Aurametrix correlates users' actions and reactions based on information on diet and symptoms the system has. Preliminary correlations in the Aurametrix knowledge base show how exactly excess protein leads to ammonia-like odor.
But wait a minute - what about excess fat?
An example provided by one of our users is very interesting. The user logged a few foods he thought were contributing to odor. These were different odors according to the user - ranging from "Ammonia-like" to "Fishy", sharp, cloying and stale. Aurametrix, however, recognized that all these odors described by the user may be related to nitrogen-containing compounds. When these three data points were analyzed along with four foods that the user did not associate with any odors, Aurametrix displayed only one result:
Hexadecanoic acid - commonly known as Palmitic acid - is one of the most common saturated fatty acids in the Western diet. Palm oil and coconut oil contain especially high levels of this acid. What effect does this acid have on metabolism? It down-regulates glycose metabolism and protein metabolism, affecting calcium or mRNA binding proteins. So there may very well be a connection!
May 30, 2011: Tryptophan in food: Will it make you happy, sleepy or smelly? And the answer is ... either or all of the above.

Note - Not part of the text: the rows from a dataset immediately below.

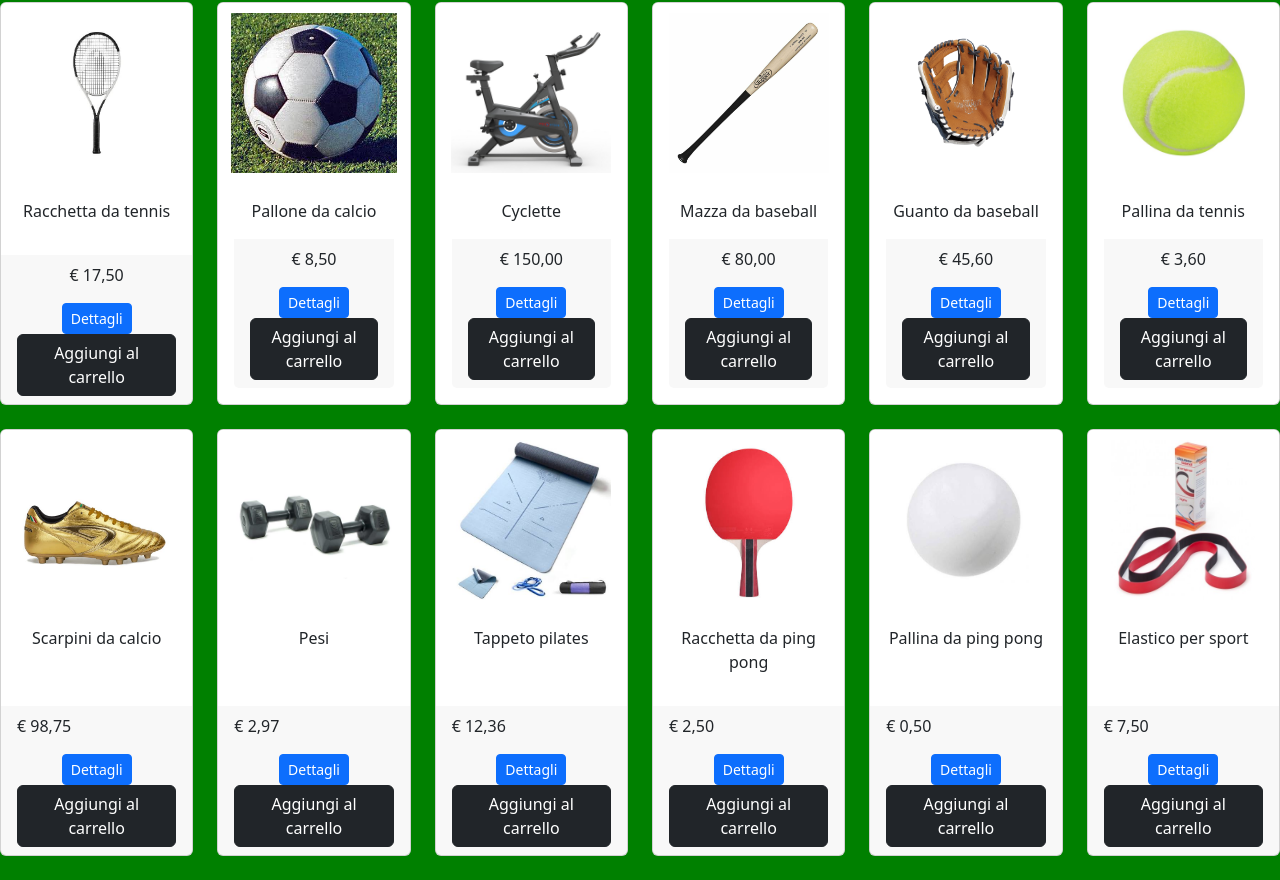
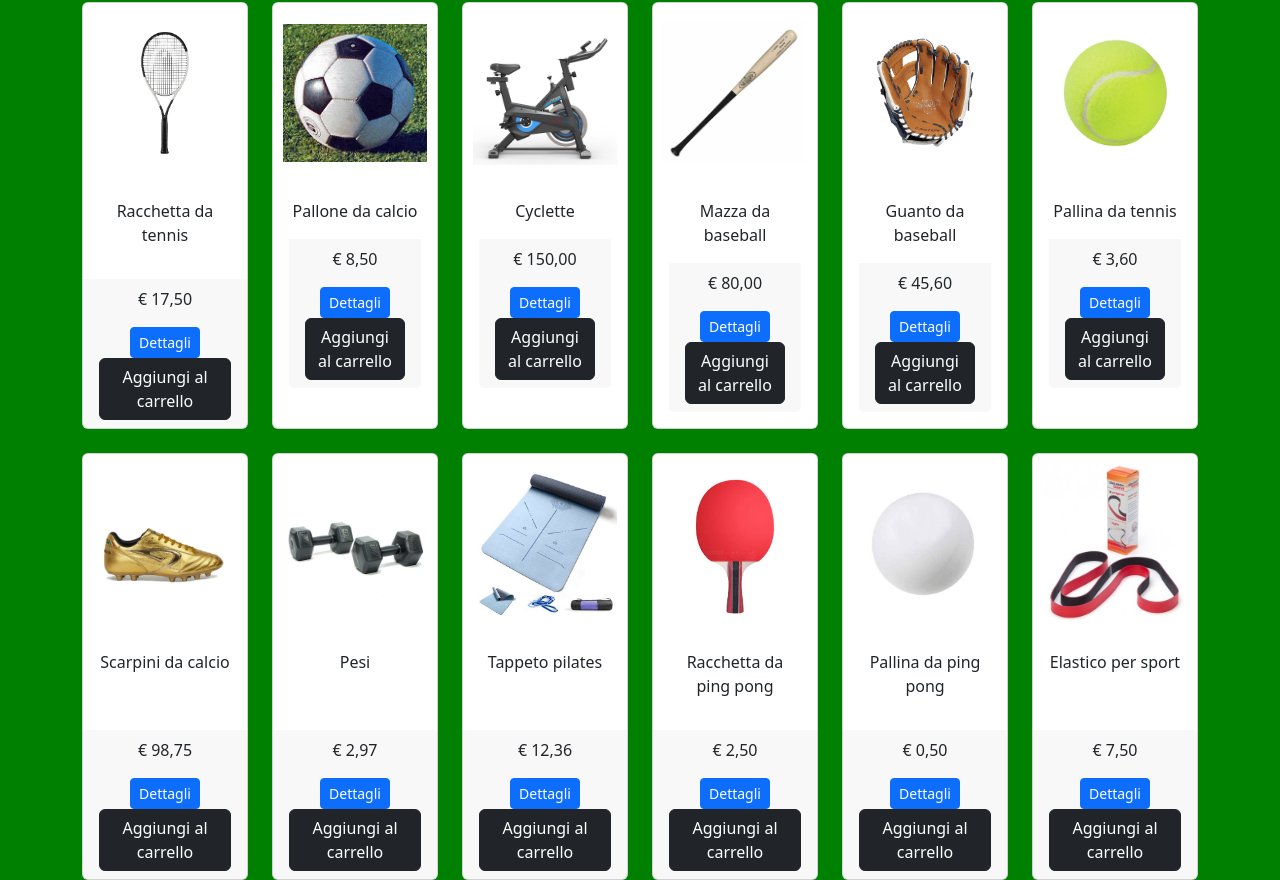
Before and after one commit to minottialessandro79/nov17, a plain HTML site: page index.html in a window 1280 px wide. Shown: the part 54-934 px from the top of the page. Before the commit the page ends 910 px from the top, so only its background shows below. Drawn offline with nearby package versions, Linux system fonts and the light colour scheme.

Commit message:
Esercizio E-commerce

```diff
--- a/index.html
+++ b/index.html
@@ -9,6 +9,10 @@
 
 		body {
 			background-color: green;
+		}
+
+		.container {
+			text-align: center;
 		}
 
 		.card {
@@ -28,6 +32,8 @@
 
         .card-body {
         	text-align: center;
+        	display: flex;
+    		flex-direction: column;
         }
 
         .prezzo {
@@ -51,7 +57,7 @@
 <body>
 
 	<h1>Benvenuti sul catalogo</h1>
-
+<div class="container">
 	<div class="row g-4">
 
 		<!-- Prodotto n.1-->
@@ -258,5 +264,6 @@
 			</div>
 		</div>
 	</div>
+</div>
 </body>
 </html>
```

And this is not a complete list of all that can happen. In some rare conditions, for example, tryptophan could also make your pee purple.